Absolutely Almost from Lisa Graff, author of National Book Award nominee Tangle of Knots, is the quintessential summer read for upper elementary students and their parents and teachers. After struggling academically during the last school year, Albie is starting fifth grade at a new school. His best friend, Erlan, is constantly busy since his family’s life became the subject of a reality show. Albie does not want to keep being the kid who is almost good enough. However, he still has trouble with homework at his new school, and his parents are continually frustrated by his poor performance. His dad is forgetful and always too busy. His mom thinks Albie is not living up to his potential. When she finds out he’s been reading Captain Underpants, she gives him Johnny Tremain instead. It will take the help of Albie’s new babysitter, the math club teacher, and new friend, Betsy, to make Albie realize what he is good at, the importance of doing what you love, and what it takes to be a good friend.
I found this story incredibly moving. There is a fair amount of humor here to keep a young reader’s interest, but the story is also packed with heart. It is told from the perspective of Albie, and the reader oftentimes understands situations better than Albie, which can be heartbreaking to read. Readers looking for the next book to read after Wonder by R.J. Palacio will find a lot to love here. Both books feature an incredibly kind and likable character who feels different in some way from other kids and faces bullies. The importance of kindness and empathy are grand themes in both stories.

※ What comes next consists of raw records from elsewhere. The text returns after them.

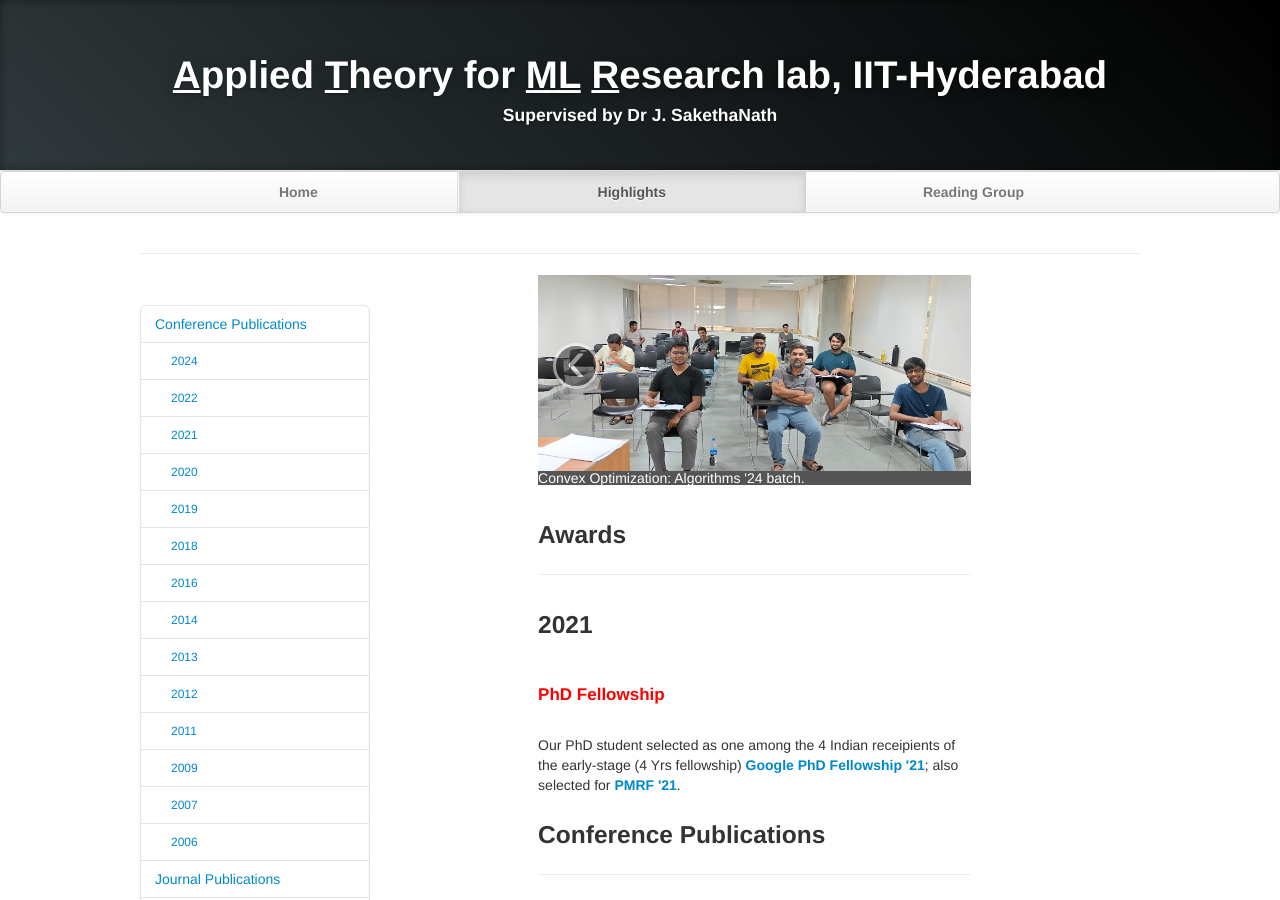
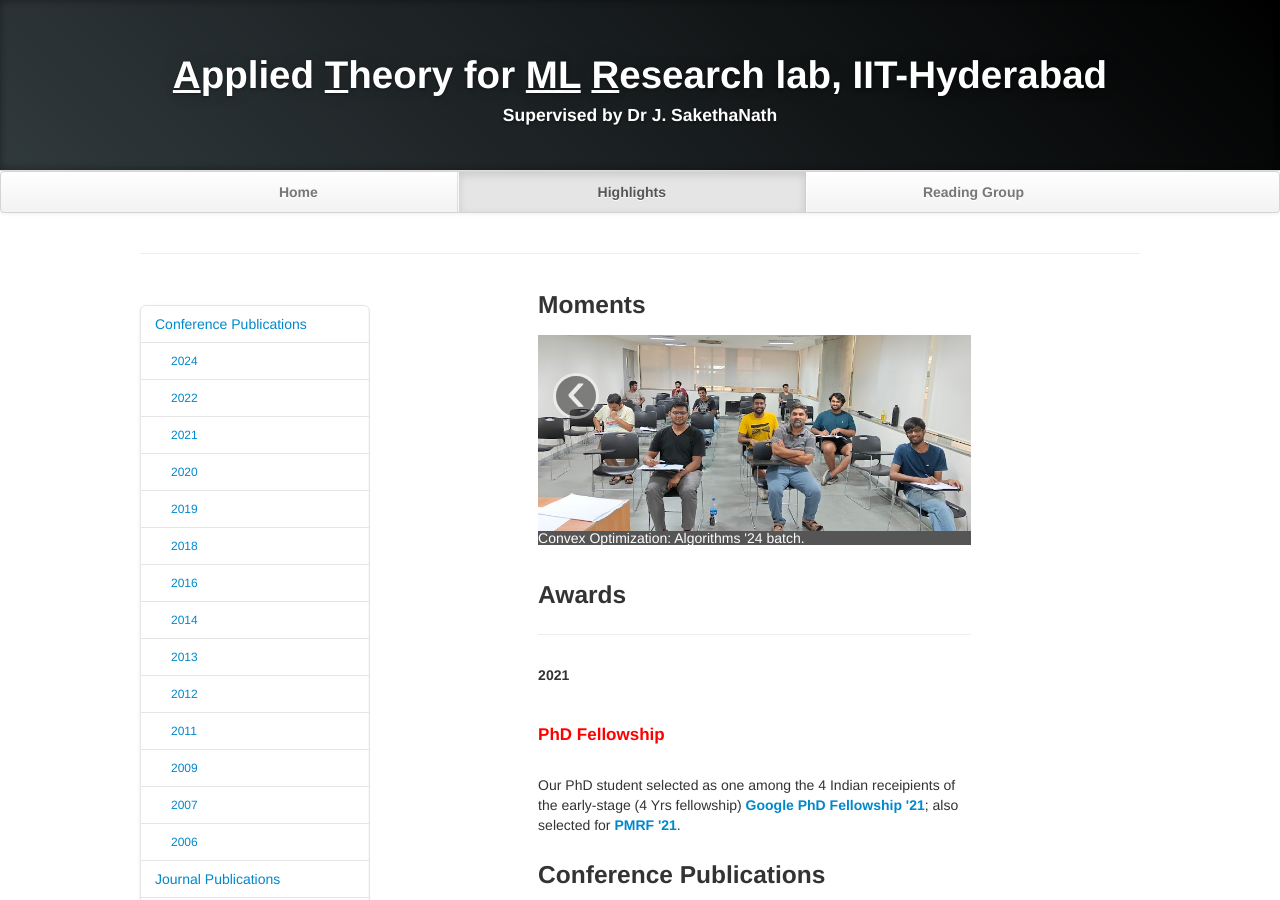
Before and after one commit to atmlr-lab/atmlr-lab.github.io, a Jekyll site: the page built from highlights.md, in a window 1280 px wide and 900 px high. Built offline with Jekyll 4.4.1, drawn with Linux system fonts in a browser that asks for light colours.

Commit message:
Added section heading

```diff
--- a/highlights.md
+++ b/highlights.md
@@ -38,6 +38,7 @@ layout: default
 
 	<section id="Other">
    <div id="main-carousel" class="carousel slide">
+      <h3>Moments</h3>
       <div class="carousel-inner">
          <div class="item active">
             <img src="lab_pics/IMG20240504171046.jpg" class="carousel-image" alt="">
@@ -48,15 +49,13 @@ layout: default
             <p style="color:white">Convex Optimization: Algorithms '24 batch.</p>
          </div>
       </div>
-
       <a class="left carousel-control" href="#main-carousel" data-slide="prev">‹</a>
-
 	</div>
 
    <div class="page-header">
       <h3>Awards</h3>
    </div>
-	<h3>2021</h3>
+	<h5>2021</h5>
    <br/>
    <div class="row-fluid">
          <h4 style="font-size: 17px;"><mark style="background-color: white; color:red;">PhD Fellowship</mark></h4>
```
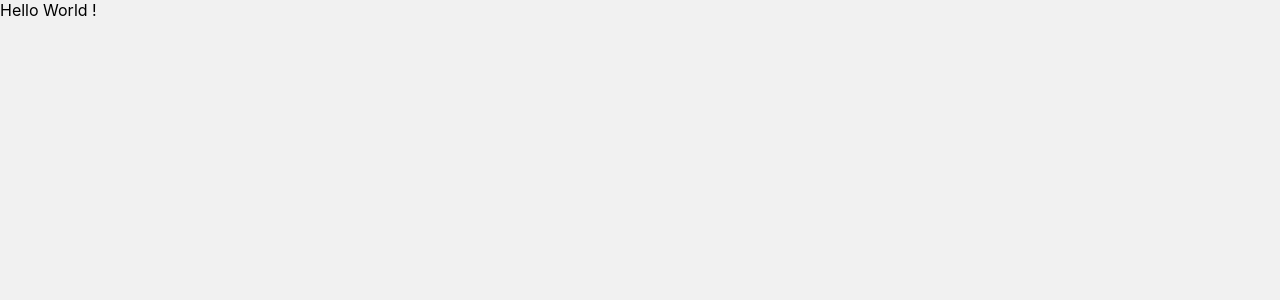
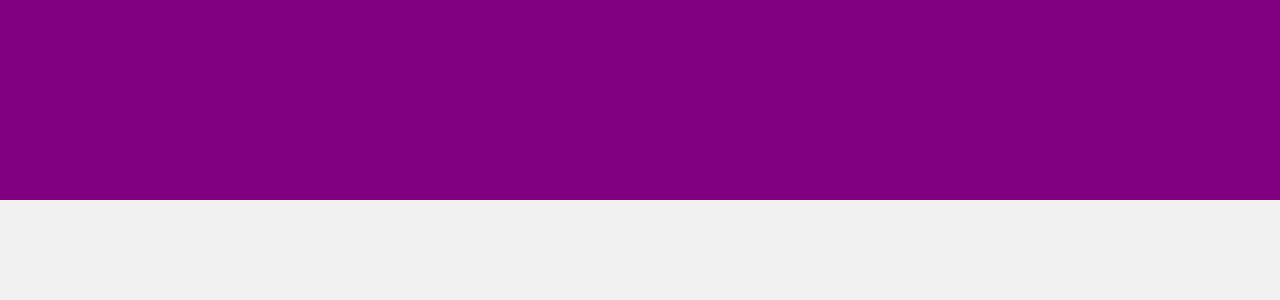
Before and after one commit to RomainVReco/fruitful-app, a React (Create React App) app: page /pageAccueil in a window 1280 px wide. Shown: the top 300 px of the page. Built offline with nearby package versions, Linux system fonts and the light colour scheme.

Commit message:
Creation d un bandeau violet

```diff
--- a/src/components/PageAccueil.js
+++ b/src/components/PageAccueil.js
@@ -1,10 +1,42 @@
 import React from "react";
 
-function PageAccueil () {
+import PurpleRectangle from './PurpleRectangle';
+
+import GenericButton from './GenericButton'
+import Tache from './Tache';
+
+
+export default function PageAccueil () {
 
     return (
-        <div>Hello World !</div>
+
+    <div className="PageAccueil">
+      <PurpleRectangle />
+      {/* Autres composants ou contenu ici */}
+    </div>
+  );
+}
+
+
+//export default function App() {
+//export default App;
+
+    /*
+    <div className="App">
+      <header className="App-header">
+      </header>
+      <GenericButton label={'Valider'} buttonStyle={'boutonValider'} method={handleSubmit}/>
+      <GenericButton label={'Annuler'} buttonStyle={'boutonAnnuler'} method={handleSubmit}/>
+      <GenericButton label={'Valider'} buttonStyle={'boutonValider'} method={handleSubmit}/>
+      <Tache nomHabitude="Lire un livre" quota='20' quantiteQuota='pages' heure='10h30' />
+      <Tache nomHabitude="Lire un livre" quota='20' quantiteQuota='pages' heure='10h45' />
+    </div>
+
     )
 }
+*/
 
-export default PageAccueil;
+const handleSubmit = (event) => {
+    event.preventDefault()
+    console.log('Bouton cliqué')
+  }
--- /dev/null
+++ b/src/components/PurpleRectangle.js
@@ -0,0 +1,9 @@
+import React from 'react';
+
+function PurpleRectangle() {
+  return (
+    <div style={{ backgroundColor: 'purple', height: '200px', width: '100%', }}></div>
+  );
+}
+
+export default PurpleRectangle;
```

What makes Absolutely Almost such a stellar book is how approachable it remains throughout, even when dealing with deep themes. The writing is light and fast, and the chapters are all short (it would make a great read-aloud in school or as a family). Children and adult readers alike will grasp the larger complexities of the story without feeling like they are reading a heavy “issues” book. Additionally, the book features a diverse set of characters without ever making diversity a plot point.
I hope this book will find its way into the hands of many kids and their parents and teachers. Albie is a character worth rooting for, and his story is one readers will want to discuss.
You can place a hold on the book in the Library catalog right now. If you have to wait, be sure to check out “You Might Also Like These…” at the bottom of the book’s catalog page.
This review was previously published by the Deerfield Review.